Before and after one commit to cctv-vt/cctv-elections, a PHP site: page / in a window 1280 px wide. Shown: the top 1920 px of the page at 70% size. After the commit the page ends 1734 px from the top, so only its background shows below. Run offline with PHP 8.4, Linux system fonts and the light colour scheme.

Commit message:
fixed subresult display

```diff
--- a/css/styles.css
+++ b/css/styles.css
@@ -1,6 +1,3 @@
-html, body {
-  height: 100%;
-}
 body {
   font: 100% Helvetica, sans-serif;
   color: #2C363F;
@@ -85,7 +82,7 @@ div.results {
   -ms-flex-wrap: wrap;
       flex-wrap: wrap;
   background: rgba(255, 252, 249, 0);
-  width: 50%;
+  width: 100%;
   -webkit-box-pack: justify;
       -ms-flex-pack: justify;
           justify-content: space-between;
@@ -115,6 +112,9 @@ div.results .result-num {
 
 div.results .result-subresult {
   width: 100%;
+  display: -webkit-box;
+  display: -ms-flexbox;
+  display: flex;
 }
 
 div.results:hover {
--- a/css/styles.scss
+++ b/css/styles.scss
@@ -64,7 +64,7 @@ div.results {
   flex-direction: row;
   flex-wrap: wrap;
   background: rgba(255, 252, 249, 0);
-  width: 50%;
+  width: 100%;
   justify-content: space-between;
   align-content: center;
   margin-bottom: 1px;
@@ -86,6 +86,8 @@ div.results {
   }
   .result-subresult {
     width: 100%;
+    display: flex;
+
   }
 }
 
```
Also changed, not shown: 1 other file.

________________________________________

**WHAT TO PRODUCE:** Everything in the data above should be set down again precisely.

**THE COMPLETED TASK:**
Before and after one commit to cctv-vt/cctv-elections, a PHP site: page / in a window 1280 px wide. Shown: the top 1920 px of the page at 70% size. After the commit the page ends 1734 px from the top, so only its background shows below. Run offline with PHP 8.4, Linux system fonts and the light colour scheme.

Commit message:
fixed subresult display

```diff
--- a/css/styles.css
+++ b/css/styles.css
@@ -1,6 +1,3 @@
-html, body {
-  height: 100%;
-}
 body {
   font: 100% Helvetica, sans-serif;
   color: #2C363F;
@@ -85,7 +82,7 @@ div.results {
   -ms-flex-wrap: wrap;
       flex-wrap: wrap;
   background: rgba(255, 252, 249, 0);
-  width: 50%;
+  width: 100%;
   -webkit-box-pack: justify;
       -ms-flex-pack: justify;
           justify-content: space-between;
@@ -115,6 +112,9 @@ div.results .result-num {
 
 div.results .result-subresult {
   width: 100%;
+  display: -webkit-box;
+  display: -ms-flexbox;
+  display: flex;
 }
 
 div.results:hover {
--- a/css/styles.scss
+++ b/css/styles.scss
@@ -64,7 +64,7 @@ div.results {
   flex-direction: row;
   flex-wrap: wrap;
   background: rgba(255, 252, 249, 0);
-  width: 50%;
+  width: 100%;
   justify-content: space-between;
   align-content: center;
   margin-bottom: 1px;
@@ -86,6 +86,8 @@ div.results {
   }
   .result-subresult {
     width: 100%;
+    display: flex;
+
   }
 }
 
```
Also changed, not shown: 1 other file.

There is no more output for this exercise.